═══ AVAILABLE DATA ═══

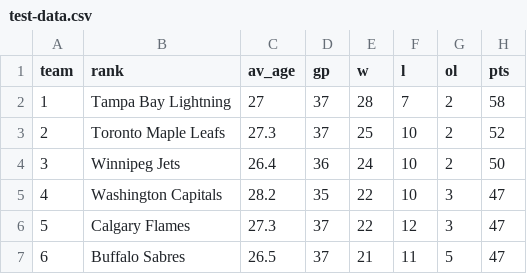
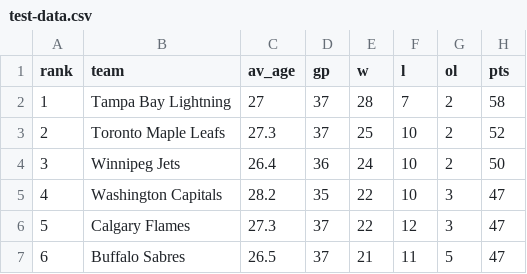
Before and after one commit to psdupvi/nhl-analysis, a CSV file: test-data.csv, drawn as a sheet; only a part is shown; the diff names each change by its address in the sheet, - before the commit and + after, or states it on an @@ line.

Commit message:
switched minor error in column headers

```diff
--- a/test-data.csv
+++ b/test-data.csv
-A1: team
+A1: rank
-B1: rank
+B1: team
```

═══
═══ AVAILABLE DATA ═══

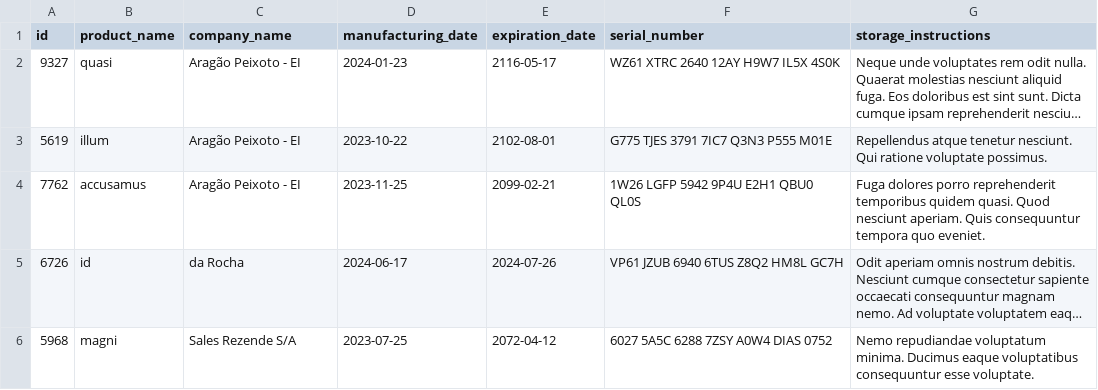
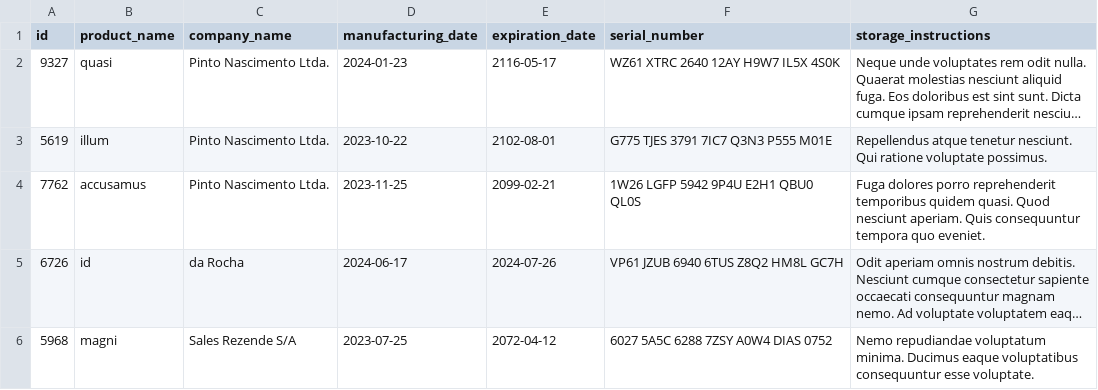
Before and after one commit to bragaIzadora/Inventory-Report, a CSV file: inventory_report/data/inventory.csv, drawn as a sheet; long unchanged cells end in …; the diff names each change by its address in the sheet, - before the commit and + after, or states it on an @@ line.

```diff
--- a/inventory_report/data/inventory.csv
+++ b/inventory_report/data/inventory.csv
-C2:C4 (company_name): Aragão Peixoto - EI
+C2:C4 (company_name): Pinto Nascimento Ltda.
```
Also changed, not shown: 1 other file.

═══
═══ AVAILABLE DATA ═══

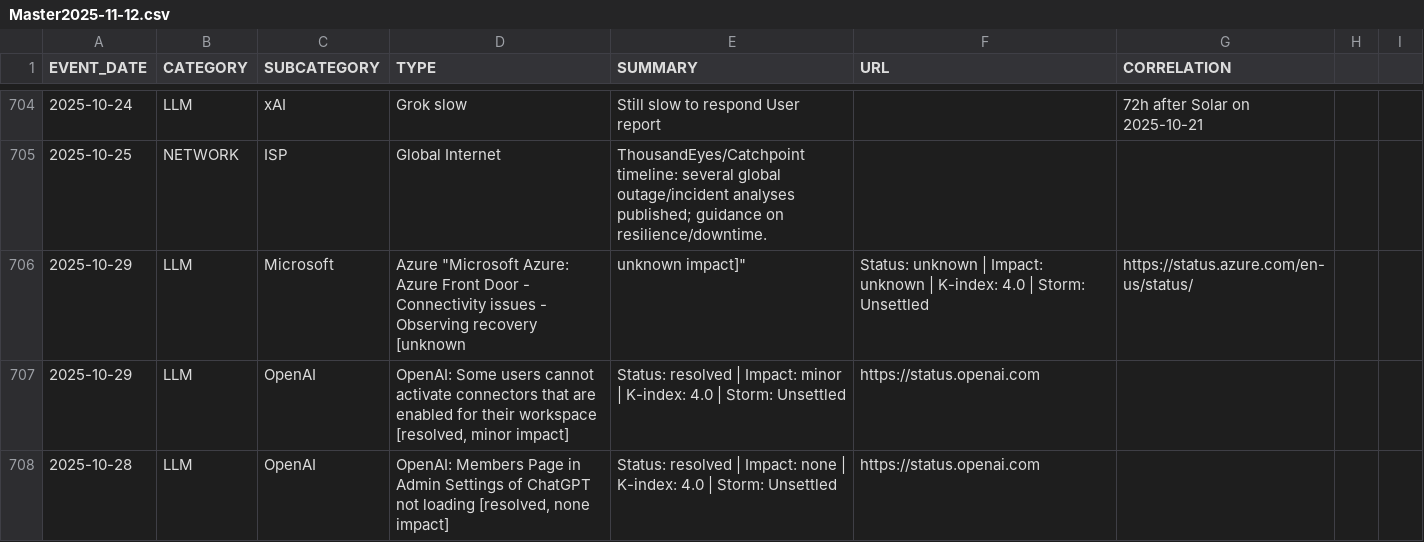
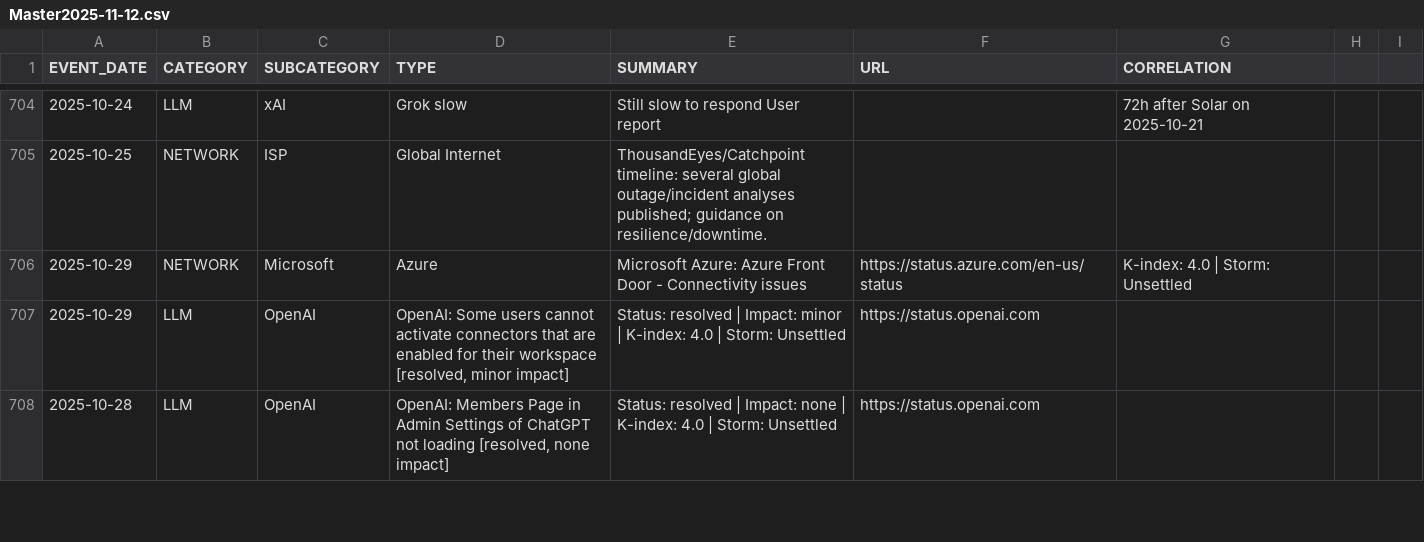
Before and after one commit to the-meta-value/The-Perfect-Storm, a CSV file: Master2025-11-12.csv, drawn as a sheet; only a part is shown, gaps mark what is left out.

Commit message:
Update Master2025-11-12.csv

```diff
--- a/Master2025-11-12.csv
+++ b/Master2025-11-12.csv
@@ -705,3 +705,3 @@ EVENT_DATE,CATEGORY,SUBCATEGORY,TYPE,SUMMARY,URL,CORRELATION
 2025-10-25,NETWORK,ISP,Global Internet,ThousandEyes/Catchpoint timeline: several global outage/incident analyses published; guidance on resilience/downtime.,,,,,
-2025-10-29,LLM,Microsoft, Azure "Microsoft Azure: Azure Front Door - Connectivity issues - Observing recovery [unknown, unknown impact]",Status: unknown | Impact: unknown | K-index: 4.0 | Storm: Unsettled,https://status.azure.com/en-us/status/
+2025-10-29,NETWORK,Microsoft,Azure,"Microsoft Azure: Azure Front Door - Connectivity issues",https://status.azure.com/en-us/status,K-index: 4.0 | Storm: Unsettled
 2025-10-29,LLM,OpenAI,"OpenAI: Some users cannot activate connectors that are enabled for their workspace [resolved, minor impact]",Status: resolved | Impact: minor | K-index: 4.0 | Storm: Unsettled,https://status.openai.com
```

═══

How many lines in the records above contain the word "minor"? State that number and nothing more.

» TASK RESPONSE
2